Medical First Aid Guide
Table 9: INHALATION OF CHEMICALS
Inhalation of chemicals may cause suffocation (asphyxia) due to:
- Obstruction to breathing in the throat or the air passage through spasm of the air tubes or by swelling of the linings of the voice box due to irritant fumes;
- Fluid in the lung air spaces caused by irritant fumes;
- Poisoning of the blood which prevents the carriage or use of oxygen in the body caused by, for example, carbon monoxide and cyanide;
- Poisoning of the mechanism of breathing in the chest (e.g. by organophosphate pesticides) or the brain (e.g. by chlorinated hydrocarbons);
- Gases which do not support life because they replace oxygen in the atmosphere (e.g. carbon dioxide, nitrogen).
Vapours of volatile liquids often have a pleasant or disagreeable odour. They may cause lightheadedness, dizziness, headache or nausea.
A few gases have delayed corrosive effects on the lungs.
For advice on CPR in cases of suffocation: see table 2.
For advice on chemical hazards of fire: see appendix 9.
For advice on chemical hazards of welding: see appendix 9.
WARNING: Any casualty who has been gassed and has impaired consciousness must NOT be treated with morphine.
|Signs and symptoms||Treatment|
|Soreness of throat, hoarseness or cough||
|Dry cough, mild breathlessness and wheezing||
|Severe breathlessness and wheezing||
|Severe breathlessness and frothy sputum, blue discoloration of the skin, anxiety and sweating (pulmonary oedema)||
|Further advice on breathing difficulty: see appendix 9.|

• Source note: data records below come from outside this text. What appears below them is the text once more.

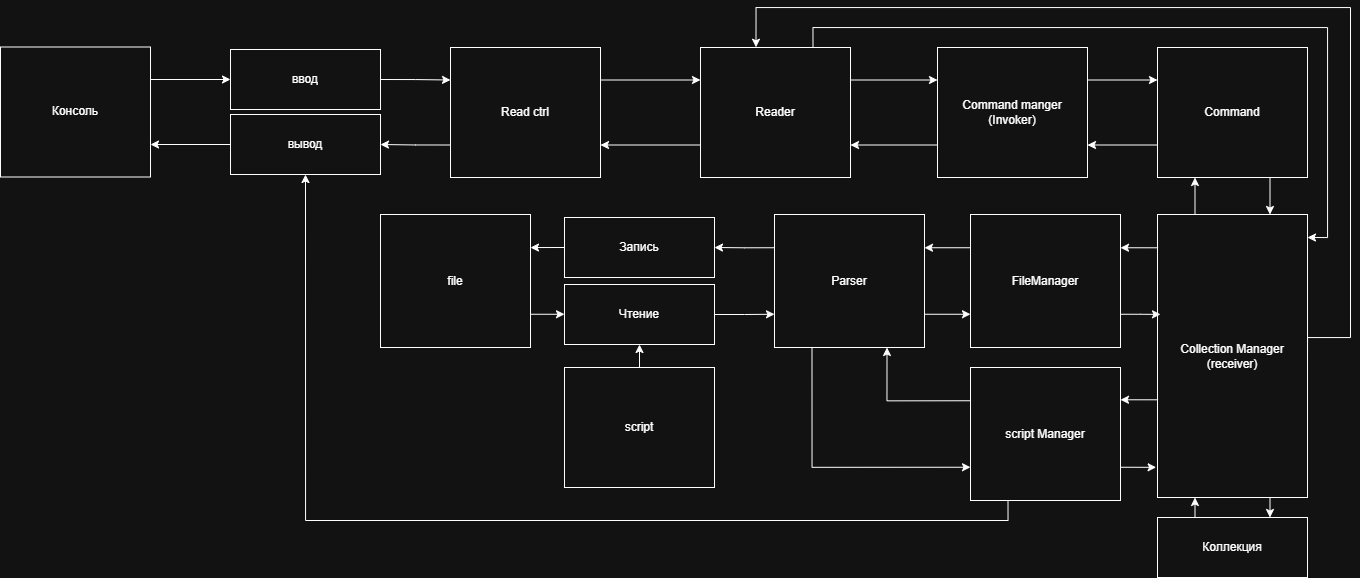
The draw.io diagram dragons_архитектура.drawio.png in tr-osfh/lab5, before a commit. Source tidied: cells renumbered, new cells last; positions are measured from the earlier drawing's top-left corner, leaving out a move shared by most shapes.
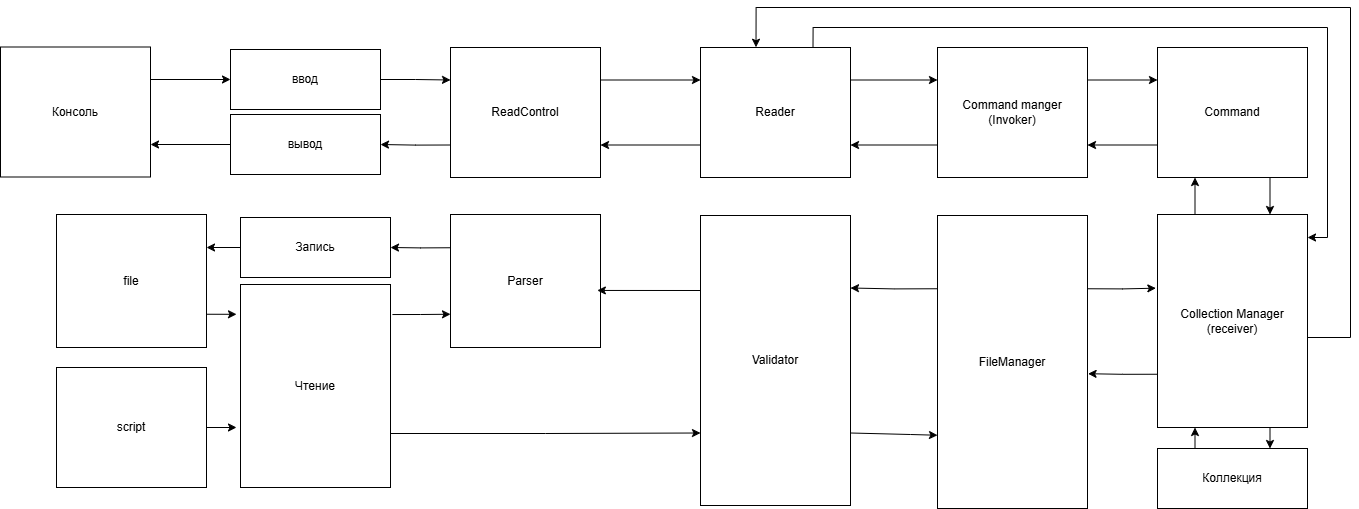
Above is the later version.

What changed in the source:
```diff
@@ -27,7 +27,7 @@
       <mxGeometry relative="1" as="geometry" />
     </mxCell>
     <mxCell id="10" value="Collection Manager&lt;br&gt;(receiver)" style="rounded=0;whiteSpace=wrap;html=1;" parent="1" vertex="1">
-      <mxGeometry x="1157" y="207" width="150" height="283" as="geometry" />
+      <mxGeometry x="1157" y="207" width="150" height="213" as="geometry" />
     </mxCell>
     <mxCell id="11" style="edgeStyle=orthogonalEdgeStyle;rounded=0;jettySize=auto;html=1;exitX=1;exitY=0.25;exitDx=0;exitDy=0;entryX=0;entryY=0.25;entryDx=0;entryDy=0;" parent="1" edge="1" source="13" target="28">
       <mxGeometry relative="1" as="geometry" />
@@ -42,7 +42,7 @@
       <mxGeometry relative="1" as="geometry" />
     </mxCell>
     <mxCell id="15" value="Коллекция" style="rounded=0;whiteSpace=wrap;html=1;" parent="1" vertex="1">
-      <mxGeometry x="1157" y="510" width="150" height="60" as="geometry" />
+      <mxGeometry x="1157" y="441" width="150" height="60" as="geometry" />
     </mxCell>
     <mxCell id="16" style="edgeStyle=orthogonalEdgeStyle;rounded=0;jettySize=auto;html=1;exitX=1;exitY=0.25;exitDx=0;exitDy=0;entryX=0;entryY=0.25;entryDx=0;entryDy=0;" parent="1" edge="1" source="19" target="13">
       <mxGeometry relative="1" as="geometry" />
@@ -63,23 +63,28 @@
     <mxCell id="19" value="Reader" style="rounded=0;whiteSpace=wrap;html=1;" parent="1" vertex="1">
       <mxGeometry x="700" y="40" width="150" height="130" as="geometry" />
     </mxCell>
-    <mxCell id="20" style="edgeStyle=orthogonalEdgeStyle;rounded=0;jettySize=auto;html=1;exitX=0;exitY=0.25;exitDx=0;exitDy=0;entryX=1;entryY=0.25;entryDx=0;entryDy=0;" parent="1" edge="1" source="21" target="40">
-      <mxGeometry relative="1" as="geometry" />
-    </mxCell>
+    <mxCell id="49" style="edgeStyle=orthogonalEdgeStyle;rounded=0;jettySize=auto;html=1;exitX=0;exitY=0.25;exitDx=0;exitDy=0;entryX=1;entryY=0.25;entryDx=0;entryDy=0;" parent="1" edge="1" source="21" target="54">
+      <mxGeometry relative="1" as="geometry" />
+    </mxCell>
     <mxCell id="21" value="FileManager" style="rounded=0;whiteSpace=wrap;html=1;" parent="1" vertex="1">
-      <mxGeometry x="970" y="207" width="150" height="133" as="geometry" />
+      <mxGeometry x="937" y="208" width="150" height="293" as="geometry" />
     </mxCell>
     <mxCell id="22" style="edgeStyle=orthogonalEdgeStyle;rounded=0;jettySize=auto;html=1;exitX=0;exitY=0.5;exitDx=0;exitDy=0;entryX=1;entryY=0.25;entryDx=0;entryDy=0;" parent="1" edge="1" source="23" target="30">
       <mxGeometry relative="1" as="geometry" />
     </mxCell>
     <mxCell id="23" value="Запись" style="rounded=0;whiteSpace=wrap;html=1;" parent="1" vertex="1">
-      <mxGeometry x="564" y="210" width="150" height="60" as="geometry" />
+      <mxGeometry x="240" y="210" width="150" height="60" as="geometry" />
     </mxCell>
-    <mxCell id="24" style="edgeStyle=orthogonalEdgeStyle;rounded=0;jettySize=auto;html=1;exitX=1;exitY=0.5;exitDx=0;exitDy=0;entryX=0;entryY=0.75;entryDx=0;entryDy=0;" parent="1" edge="1" source="25" target="40">
-      <mxGeometry relative="1" as="geometry" />
-    </mxCell>
+    <mxCell id="50" style="edgeStyle=orthogonalEdgeStyle;rounded=0;jettySize=auto;html=1;exitX=1;exitY=0.75;exitDx=0;exitDy=0;entryX=0;entryY=0.75;entryDx=0;entryDy=0;" parent="1" edge="1" source="25" target="54">
+      <mxGeometry relative="1" as="geometry">
+        <Array as="points">
+          <mxPoint x="390" y="426" />
+          <mxPoint x="545" y="426" />
+        </Array>
+      </mxGeometry>
+    </mxCell>
     <mxCell id="25" value="Чтение" style="rounded=0;whiteSpace=wrap;html=1;" parent="1" vertex="1">
-      <mxGeometry x="564" y="277" width="150" height="60" as="geometry" />
+      <mxGeometry x="240" y="277" width="150" height="203" as="geometry" />
     </mxCell>
     <mxCell id="26" style="edgeStyle=orthogonalEdgeStyle;rounded=0;jettySize=auto;html=1;exitX=0.75;exitY=1;exitDx=0;exitDy=0;entryX=0.75;entryY=0;entryDx=0;entryDy=0;" parent="1" edge="1" source="28" target="10">
       <mxGeometry relative="1" as="geometry" />
@@ -90,11 +95,13 @@
     <mxCell id="28" value="Command" style="rounded=0;whiteSpace=wrap;html=1;" parent="1" vertex="1">
       <mxGeometry x="1157" y="40" width="150" height="130" as="geometry" />
     </mxCell>
-    <mxCell id="29" style="edgeStyle=orthogonalEdgeStyle;rounded=0;jettySize=auto;html=1;exitX=1;exitY=0.75;exitDx=0;exitDy=0;entryX=0;entryY=0.5;entryDx=0;entryDy=0;" parent="1" edge="1" source="30" target="25">
-      <mxGeometry relative="1" as="geometry" />
-    </mxCell>
+    <mxCell id="51" style="edgeStyle=orthogonalEdgeStyle;rounded=0;jettySize=auto;html=1;exitX=1;exitY=0.75;exitDx=0;exitDy=0;" parent="1" edge="1" source="30">
+      <mxGeometry relative="1" as="geometry">
+        <mxPoint x="236" y="307" as="targetPoint" />
+      </mxGeometry>
+    </mxCell>
     <mxCell id="30" value="file" style="rounded=0;whiteSpace=wrap;html=1;" parent="1" vertex="1">
-      <mxGeometry x="380" y="207" width="150" height="133" as="geometry" />
+      <mxGeometry x="56" y="207" width="150" height="133" as="geometry" />
     </mxCell>
     <mxCell id="31" style="edgeStyle=orthogonalEdgeStyle;rounded=0;jettySize=auto;html=1;exitX=0;exitY=0.75;exitDx=0;exitDy=0;entryX=1;entryY=0.5;entryDx=0;entryDy=0;" parent="1" edge="1" source="33" target="7">
       <mxGeometry relative="1" as="geometry" />
@@ -102,7 +109,7 @@
     <mxCell id="32" style="edgeStyle=orthogonalEdgeStyle;rounded=0;jettySize=auto;html=1;exitX=1;exitY=0.25;exitDx=0;exitDy=0;entryX=0;entryY=0.25;entryDx=0;entryDy=0;" parent="1" edge="1" source="33" target="19">
       <mxGeometry relative="1" as="geometry" />
     </mxCell>
-    <mxCell id="33" value="Read ctrl" style="rounded=0;whiteSpace=wrap;html=1;" parent="1" vertex="1">
+    <mxCell id="33" value="ReadControl" style="rounded=0;whiteSpace=wrap;html=1;" parent="1" vertex="1">
       <mxGeometry x="450" y="40" width="150" height="130" as="geometry" />
     </mxCell>
     <mxCell id="34" style="edgeStyle=orthogonalEdgeStyle;rounded=0;jettySize=auto;html=1;exitX=1;exitY=0.5;exitDx=0;exitDy=0;entryX=0.37;entryY=-0.002;entryDx=0;entryDy=0;entryPerimeter=0;" parent="1" edge="1" source="10" target="19">
@@ -115,58 +122,49 @@
         </Array>
       </mxGeometry>
     </mxCell>
-    <mxCell id="35" style="edgeStyle=orthogonalEdgeStyle;rounded=0;jettySize=auto;html=1;exitX=0.5;exitY=0;exitDx=0;exitDy=0;entryX=0.5;entryY=1;entryDx=0;entryDy=0;" parent="1" edge="1" source="36" target="25">
-      <mxGeometry relative="1" as="geometry" />
-    </mxCell>
+    <mxCell id="52" style="edgeStyle=orthogonalEdgeStyle;rounded=0;jettySize=auto;html=1;exitX=1;exitY=0.5;exitDx=0;exitDy=0;" parent="1" edge="1" source="36">
+      <mxGeometry relative="1" as="geometry">
+        <mxPoint x="236" y="420.2" as="targetPoint" />
+      </mxGeometry>
+    </mxCell>
     <mxCell id="36" value="script" style="rounded=0;whiteSpace=wrap;html=1;" parent="1" vertex="1">
-      <mxGeometry x="564" y="360" width="150" height="120" as="geometry" />
+      <mxGeometry x="56" y="360" width="150" height="120" as="geometry" />
     </mxCell>
     <mxCell id="37" style="edgeStyle=orthogonalEdgeStyle;rounded=0;jettySize=auto;html=1;exitX=0;exitY=0.25;exitDx=0;exitDy=0;entryX=1;entryY=0.5;entryDx=0;entryDy=0;" parent="1" edge="1" source="40" target="23">
       <mxGeometry relative="1" as="geometry" />
     </mxCell>
-    <mxCell id="38" style="edgeStyle=orthogonalEdgeStyle;rounded=0;jettySize=auto;html=1;exitX=1;exitY=0.75;exitDx=0;exitDy=0;entryX=0;entryY=0.75;entryDx=0;entryDy=0;" parent="1" edge="1" source="40" target="21">
-      <mxGeometry relative="1" as="geometry" />
-    </mxCell>
-    <mxCell id="39" style="edgeStyle=orthogonalEdgeStyle;rounded=0;jettySize=auto;html=1;exitX=0.25;exitY=1;exitDx=0;exitDy=0;entryX=0;entryY=0.75;entryDx=0;entryDy=0;" parent="1" edge="1" source="40" target="44">
-      <mxGeometry relative="1" as="geometry" />
-    </mxCell>
     <mxCell id="40" value="Parser" style="rounded=0;whiteSpace=wrap;html=1;" parent="1" vertex="1">
-      <mxGeometry x="774" y="207" width="150" height="133" as="geometry" />
+      <mxGeometry x="450" y="207" width="150" height="133" as="geometry" />
     </mxCell>
     <mxCell id="41" style="edgeStyle=orthogonalEdgeStyle;rounded=0;orthogonalLoop=1;jettySize=auto;html=1;exitX=0.5;exitY=1;exitDx=0;exitDy=0;" parent="1" edge="1" source="10" target="10">
       <mxGeometry relative="1" as="geometry" />
     </mxCell>
-    <mxCell id="42" style="edgeStyle=orthogonalEdgeStyle;rounded=0;jettySize=auto;html=1;exitX=0;exitY=0.25;exitDx=0;exitDy=0;entryX=0.75;entryY=1;entryDx=0;entryDy=0;" parent="1" edge="1" source="44" target="40">
-      <mxGeometry relative="1" as="geometry" />
-    </mxCell>
-    <mxCell id="43" style="edgeStyle=orthogonalEdgeStyle;rounded=0;jettySize=auto;html=1;exitX=0.25;exitY=1;exitDx=0;exitDy=0;entryX=0.5;entryY=1;entryDx=0;entryDy=0;" parent="1" edge="1" source="44" target="7">
-      <mxGeometry relative="1" as="geometry" />
-    </mxCell>
-    <mxCell id="44" value="script Manager" style="rounded=0;whiteSpace=wrap;html=1;" parent="1" vertex="1">
-      <mxGeometry x="970" y="360" width="150" height="133" as="geometry" />
-    </mxCell>
-    <mxCell id="45" style="edgeStyle=orthogonalEdgeStyle;rounded=0;jettySize=auto;html=1;exitX=0;exitY=0.25;exitDx=0;exitDy=0;entryX=1;entryY=0.25;entryDx=0;entryDy=0;" parent="1" edge="1" target="21">
-      <mxGeometry relative="1" as="geometry">
-        <mxPoint x="1157" y="237.7" as="sourcePoint" />
-        <Array as="points">
-          <mxPoint x="1157" y="240" />
-        </Array>
-      </mxGeometry>
-    </mxCell>
+    <mxCell id="24" style="edgeStyle=orthogonalEdgeStyle;rounded=0;jettySize=auto;html=1;exitX=1.013;exitY=0.148;exitDx=0;exitDy=0;entryX=0;entryY=0.75;entryDx=0;entryDy=0;exitPerimeter=0;" parent="1" edge="1" source="25" target="40">
+      <mxGeometry relative="1" as="geometry" />
+    </mxCell>
+    <mxCell id="53" style="edgeStyle=orthogonalEdgeStyle;rounded=0;jettySize=auto;html=1;exitX=1;exitY=0.75;exitDx=0;exitDy=0;entryX=0;entryY=0.75;entryDx=0;entryDy=0;" parent="1" edge="1" source="54" target="21">
+      <mxGeometry relative="1" as="geometry">
+        <Array as="points">
+          <mxPoint x="850" y="427" />
+          <mxPoint x="910" y="427" />
+        </Array>
+      </mxGeometry>
+    </mxCell>
+    <mxCell id="54" value="Validator" style="rounded=0;whiteSpace=wrap;html=1;" parent="1" vertex="1">
+      <mxGeometry x="700" y="208" width="150" height="290" as="geometry" />
+    </mxCell>
+    <mxCell id="55" style="edgeStyle=orthogonalEdgeStyle;rounded=0;jettySize=auto;html=1;exitX=0;exitY=0.25;exitDx=0;exitDy=0;entryX=0.979;entryY=0.571;entryDx=0;entryDy=0;entryPerimeter=0;" parent="1" edge="1" source="54" target="40">
+      <mxGeometry relative="1" as="geometry">
+        <Array as="points">
+          <mxPoint x="700" y="283" />
+        </Array>
+      </mxGeometry>
+    </mxCell>
-    <mxCell id="46" style="edgeStyle=orthogonalEdgeStyle;rounded=0;jettySize=auto;html=1;exitX=1;exitY=0.75;exitDx=0;exitDy=0;entryX=0.02;entryY=0.353;entryDx=0;entryDy=0;entryPerimeter=0;" parent="1" edge="1" source="21" target="10">
+    <mxCell id="46" style="edgeStyle=orthogonalEdgeStyle;rounded=0;jettySize=auto;html=1;exitX=1;exitY=0.25;exitDx=0;exitDy=0;entryX=-0.011;entryY=0.346;entryDx=0;entryDy=0;entryPerimeter=0;" parent="1" edge="1" source="21" target="10">
       <mxGeometry relative="1" as="geometry" />
     </mxCell>
-    <mxCell id="47" style="edgeStyle=orthogonalEdgeStyle;rounded=0;jettySize=auto;html=1;exitX=1;exitY=0.75;exitDx=0;exitDy=0;entryX=-0.009;entryY=0.893;entryDx=0;entryDy=0;entryPerimeter=0;" parent="1" edge="1" source="44" target="10">
-      <mxGeometry relative="1" as="geometry" />
-    </mxCell>
-    <mxCell id="48" style="edgeStyle=orthogonalEdgeStyle;rounded=0;orthogonalLoop=1;jettySize=auto;html=1;exitX=0;exitY=0.25;exitDx=0;exitDy=0;entryX=1;entryY=0.25;entryDx=0;entryDy=0;" parent="1" edge="1">
-      <mxGeometry relative="1" as="geometry">
-        <mxPoint x="1157" y="390" as="sourcePoint" />
-        <mxPoint x="1120" y="392.3" as="targetPoint" />
-        <Array as="points">
-          <mxPoint x="1157" y="392.3" />
-        </Array>
-      </mxGeometry>
-    </mxCell>
+    <mxCell id="56" style="edgeStyle=orthogonalEdgeStyle;rounded=0;jettySize=auto;html=1;exitX=0;exitY=0.75;exitDx=0;exitDy=0;entryX=1.004;entryY=0.54;entryDx=0;entryDy=0;entryPerimeter=0;" parent="1" edge="1" source="10" target="21">
+      <mxGeometry relative="1" as="geometry" />
+    </mxCell>
   </root>
 </mxGraphModel>
```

|Fever, breathlessness, productive cough, increased pulse rate (over 110 per minute)||
|Further advice on diagnosis of breathing problems: see appendix 9.|
Note: Some are allergic to penicillins, including amoxicillin. In such cases, give 500 mg erythromycin 4 times daily.
A patient who has had significant exposure or any symptoms related to exposure should be kept warm in bed and closely observed for 48 hours and RADIO MEDICAL ADVICE OBTAINED.